### Data excerpts

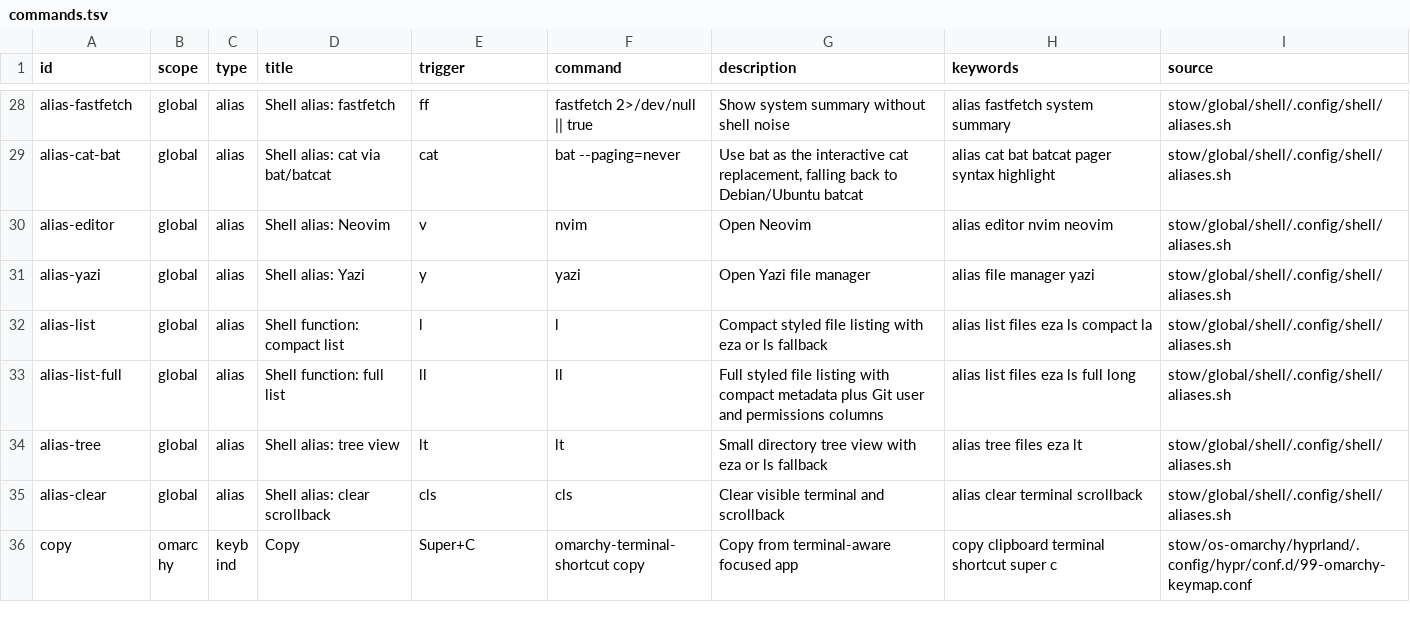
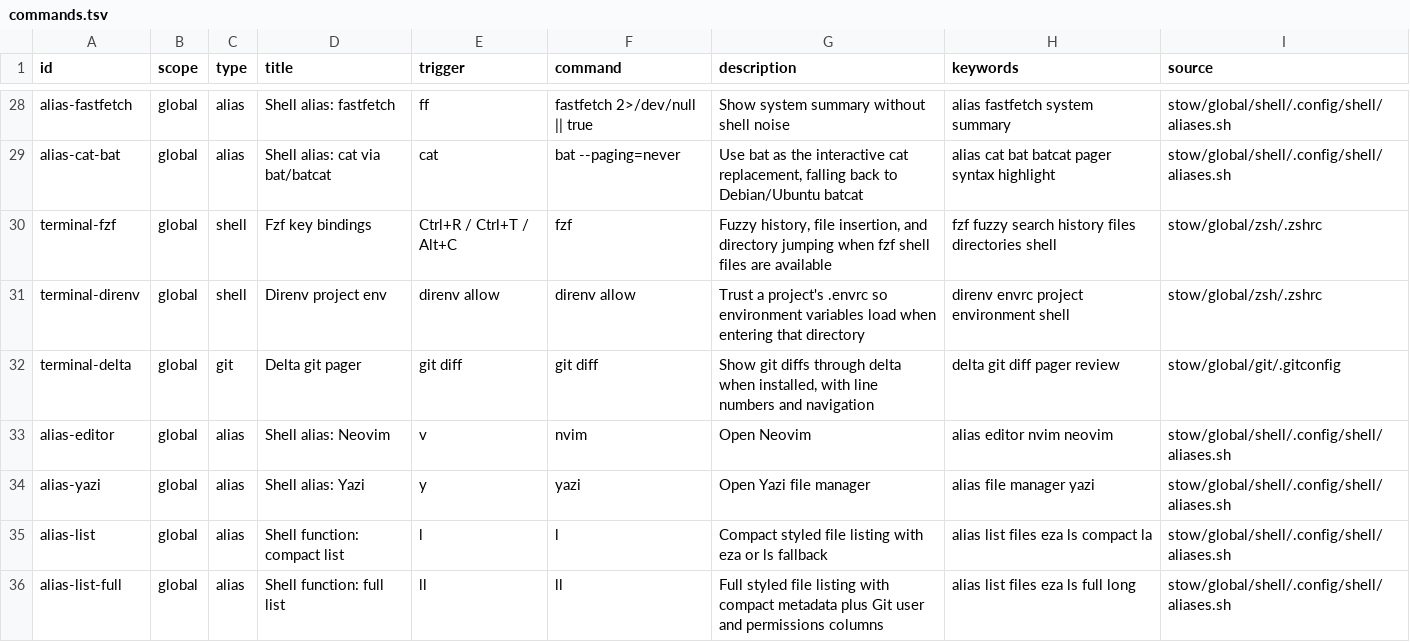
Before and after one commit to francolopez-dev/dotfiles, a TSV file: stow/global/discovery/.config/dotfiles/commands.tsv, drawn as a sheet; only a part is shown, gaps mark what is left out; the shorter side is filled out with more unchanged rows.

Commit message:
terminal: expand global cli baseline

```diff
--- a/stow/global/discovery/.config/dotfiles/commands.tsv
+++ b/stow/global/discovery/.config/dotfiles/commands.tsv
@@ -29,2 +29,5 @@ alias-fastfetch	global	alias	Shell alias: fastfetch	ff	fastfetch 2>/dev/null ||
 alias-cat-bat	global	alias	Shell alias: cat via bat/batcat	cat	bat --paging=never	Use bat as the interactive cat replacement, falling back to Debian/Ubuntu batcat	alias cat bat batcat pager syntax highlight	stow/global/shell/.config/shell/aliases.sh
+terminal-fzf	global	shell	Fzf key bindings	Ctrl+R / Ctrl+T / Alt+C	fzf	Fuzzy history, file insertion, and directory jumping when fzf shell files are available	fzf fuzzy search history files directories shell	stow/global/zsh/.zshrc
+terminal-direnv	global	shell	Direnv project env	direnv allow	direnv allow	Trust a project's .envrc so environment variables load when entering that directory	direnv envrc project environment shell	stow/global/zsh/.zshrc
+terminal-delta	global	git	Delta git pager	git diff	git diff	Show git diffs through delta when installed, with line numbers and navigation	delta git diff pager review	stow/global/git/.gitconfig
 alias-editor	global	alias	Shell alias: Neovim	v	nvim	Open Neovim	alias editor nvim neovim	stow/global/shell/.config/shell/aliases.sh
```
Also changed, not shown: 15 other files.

### Task details
Retype the records above exactly, leaving every picture out of your copy.

### Problem solution
Before and after one commit to francolopez-dev/dotfiles, a TSV file: stow/global/discovery/.config/dotfiles/commands.tsv, drawn as a sheet; only a part is shown, gaps mark what is left out; the shorter side is filled out with more unchanged rows.

Commit message:
terminal: expand global cli baseline

```diff
--- a/stow/global/discovery/.config/dotfiles/commands.tsv
+++ b/stow/global/discovery/.config/dotfiles/commands.tsv
@@ -29,2 +29,5 @@ alias-fastfetch	global	alias	Shell alias: fastfetch	ff	fastfetch 2>/dev/null ||
 alias-cat-bat	global	alias	Shell alias: cat via bat/batcat	cat	bat --paging=never	Use bat as the interactive cat replacement, falling back to Debian/Ubuntu batcat	alias cat bat batcat pager syntax highlight	stow/global/shell/.config/shell/aliases.sh
+terminal-fzf	global	shell	Fzf key bindings	Ctrl+R / Ctrl+T / Alt+C	fzf	Fuzzy history, file insertion, and directory jumping when fzf shell files are available	fzf fuzzy search history files directories shell	stow/global/zsh/.zshrc
+terminal-direnv	global	shell	Direnv project env	direnv allow	direnv allow	Trust a project's .envrc so environment variables load when entering that directory	direnv envrc project environment shell	stow/global/zsh/.zshrc
+terminal-delta	global	git	Delta git pager	git diff	git diff	Show git diffs through delta when installed, with line numbers and navigation	delta git diff pager review	stow/global/git/.gitconfig
 alias-editor	global	alias	Shell alias: Neovim	v	nvim	Open Neovim	alias editor nvim neovim	stow/global/shell/.config/shell/aliases.sh
```
Also changed, not shown: 15 other files.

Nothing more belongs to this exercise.